■ Required work
Below are some entries. Copy each line that holds the string "sheet".

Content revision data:
---+---

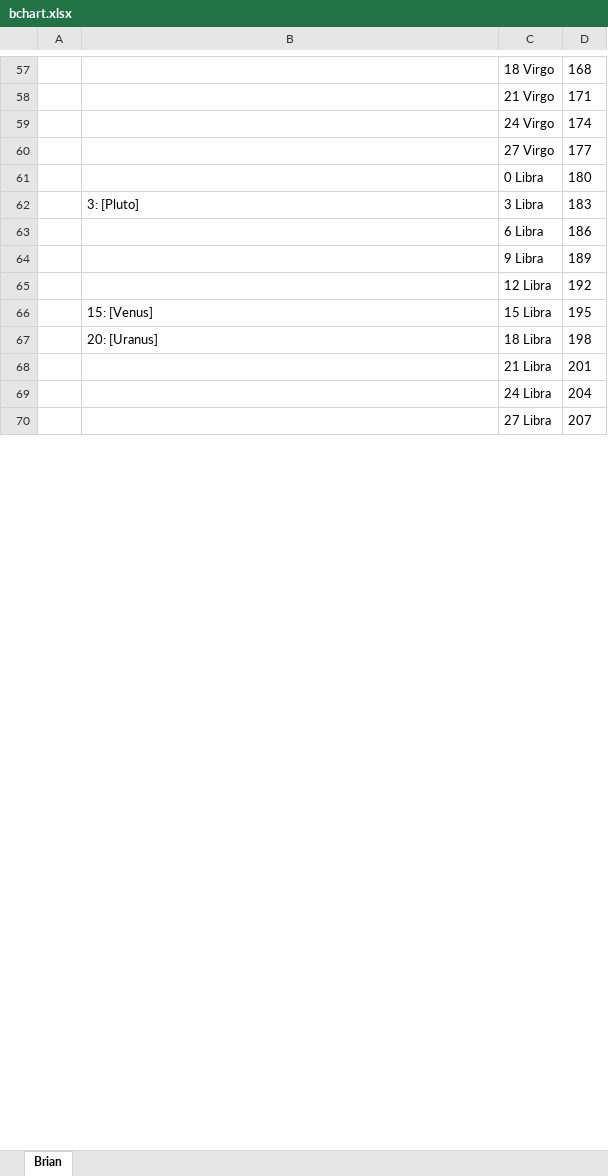
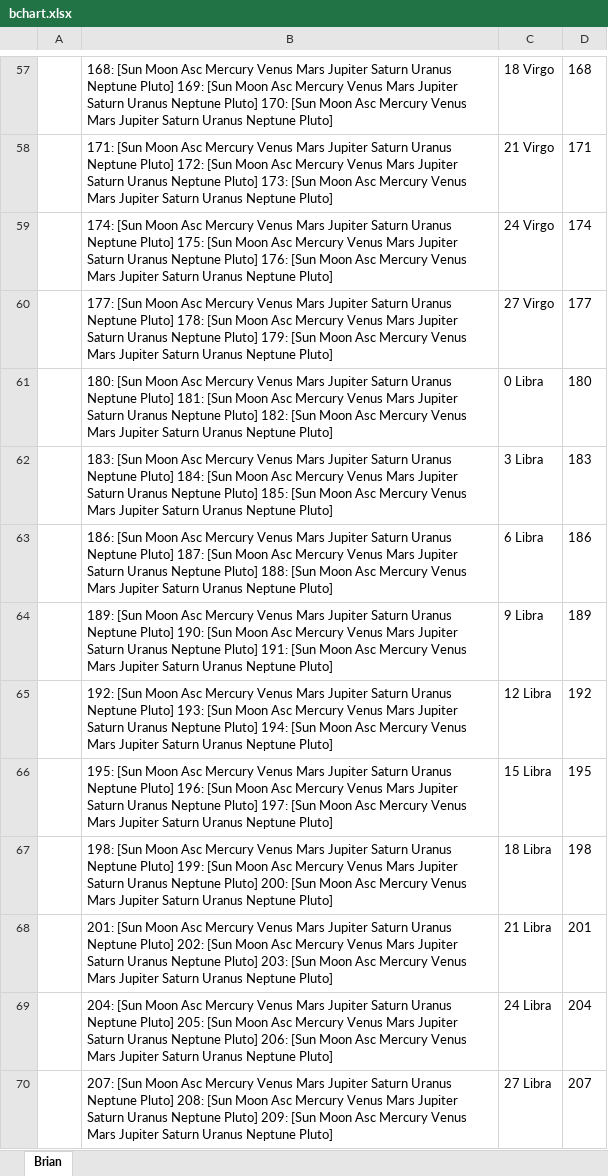
Before and after one commit to astraknots/ncis, an Excel workbook: bchart.xlsx, sheet Brian, drawn as a sheet; only a part is shown, gaps mark what is left out; values as stored, in another font and other column widths than the file's, no borders; the diff covers the shown part only; the diff names each change by its address in the sheet, - before the commit and + after, or states it on an @@ line.

```diff
--- a/bchart.xlsx (sheet Brian)
+++ b/bchart.xlsx (sheet Brian)
-B57: (empty)
+B57: 168: [Sun Moon Asc Mercury Venus Mars Jupiter Saturn Uranus Neptune Pluto] 169: [Sun Moon Asc Mercury Venus Mars Jupiter Saturn Uranus Neptune Pluto] 170: [Sun Moon Asc Mercury Venus Mars Jupiter Saturn Uranus Neptune Pluto]
-B58: (empty)
+B58: 171: [Sun Moon Asc Mercury Venus Mars Jupiter Saturn Uranus Neptune Pluto] 172: [Sun Moon Asc Mercury Venus Mars Jupiter Saturn Uranus Neptune Pluto] 173: [Sun Moon Asc Mercury Venus Mars Jupiter Saturn Uranus Neptune Pluto]
-B59: (empty)
+B59: 174: [Sun Moon Asc Mercury Venus Mars Jupiter Saturn Uranus Neptune Pluto] 175: [Sun Moon Asc Mercury Venus Mars Jupiter Saturn Uranus Neptune Pluto] 176: [Sun Moon Asc Mercury Venus Mars Jupiter Saturn Uranus Neptune Pluto]
-B60: (empty)
+B60: 177: [Sun Moon Asc Mercury Venus Mars Jupiter Saturn Uranus Neptune Pluto] 178: [Sun Moon Asc Mercury Venus Mars Jupiter Saturn Uranus Neptune Pluto] 179: [Sun Moon Asc Mercury Venus Mars Jupiter Saturn Uranus Neptune Pluto]
-B61: (empty)
+B61: 180: [Sun Moon Asc Mercury Venus Mars Jupiter Saturn Uranus Neptune Pluto] 181: [Sun Moon Asc Mercury Venus Mars Jupiter Saturn Uranus Neptune Pluto] 182: [Sun Moon Asc Mercury Venus Mars Jupiter Saturn Uranus Neptune Pluto]
-B62: 3: [Pluto]
+B62: 183: [Sun Moon Asc Mercury Venus Mars Jupiter Saturn Uranus Neptune Pluto] 184: [Sun Moon Asc Mercury Venus Mars Jupiter Saturn Uranus Neptune Pluto] 185: [Sun Moon Asc Mercury Venus Mars Jupiter Saturn Uranus Neptune Pluto]
-B63: (empty)
+B63: 186: [Sun Moon Asc Mercury Venus Mars Jupiter Saturn Uranus Neptune Pluto] 187: [Sun Moon Asc Mercury Venus Mars Jupiter Saturn Uranus Neptune Pluto] 188: [Sun Moon Asc Mercury Venus Mars Jupiter Saturn Uranus Neptune Pluto]
-B64: (empty)
+B64: 189: [Sun Moon Asc Mercury Venus Mars Jupiter Saturn Uranus Neptune Pluto] 190: [Sun Moon Asc Mercury Venus Mars Jupiter Saturn Uranus Neptune Pluto] 191: [Sun Moon Asc Mercury Venus Mars Jupiter Saturn Uranus Neptune Pluto]
-B65: (empty)
+B65: 192: [Sun Moon Asc Mercury Venus Mars Jupiter Saturn Uranus Neptune Pluto] 193: [Sun Moon Asc Mercury Venus Mars Jupiter Saturn Uranus Neptune Pluto] 194: [Sun Moon Asc Mercury Venus Mars Jupiter Saturn Uranus Neptune Pluto]
-B66: 15: [Venus]
+B66: 195: [Sun Moon Asc Mercury Venus Mars Jupiter Saturn Uranus Neptune Pluto] 196: [Sun Moon Asc Mercury Venus Mars Jupiter Saturn Uranus Neptune Pluto] 197: [Sun Moon Asc Mercury Venus Mars Jupiter Saturn Uranus Neptune Pluto]
-B67: 20: [Uranus]
+B67: 198: [Sun Moon Asc Mercury Venus Mars Jupiter Saturn Uranus Neptune Pluto] 199: [Sun Moon Asc Mercury Venus Mars Jupiter Saturn Uranus Neptune Pluto] 200: [Sun Moon Asc Mercury Venus Mars Jupiter Saturn Uranus Neptune Pluto]
-B68: (empty)
+B68: 201: [Sun Moon Asc Mercury Venus Mars Jupiter Saturn Uranus Neptune Pluto] 202: [Sun Moon Asc Mercury Venus Mars Jupiter Saturn Uranus Neptune Pluto] 203: [Sun Moon Asc Mercury Venus Mars Jupiter Saturn Uranus Neptune Pluto]
-B69: (empty)
+B69: 204: [Sun Moon Asc Mercury Venus Mars Jupiter Saturn Uranus Neptune Pluto] 205: [Sun Moon Asc Mercury Venus Mars Jupiter Saturn Uranus Neptune Pluto] 206: [Sun Moon Asc Mercury Venus Mars Jupiter Saturn Uranus Neptune Pluto]
-B70: (empty)
+B70: 207: [Sun Moon Asc Mercury Venus Mars Jupiter Saturn Uranus Neptune Pluto] 208: [Sun Moon Asc Mercury Venus Mars Jupiter Saturn Uranus Neptune Pluto] 209: [Sun Moon Asc Mercury Venus Mars Jupiter Saturn Uranus Neptune Pluto]
```
Also changed, not shown: 106 edited cells elsewhere in this sheet, 4 other files.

---+---

■ Response
Before and after one commit to astraknots/ncis, an Excel workbook: bchart.xlsx, sheet Brian, drawn as a sheet; only a part is shown, gaps mark what is left out; values as stored, in another font and other column widths than the file's, no borders; the diff covers the shown part only; the diff names each change by its address in the sheet, - before the commit and + after, or states it on an @@ line.
--- a/bchart.xlsx (sheet Brian)
+++ b/bchart.xlsx (sheet Brian)
Also changed, not shown: 106 edited cells elsewhere in this sheet, 4 other files.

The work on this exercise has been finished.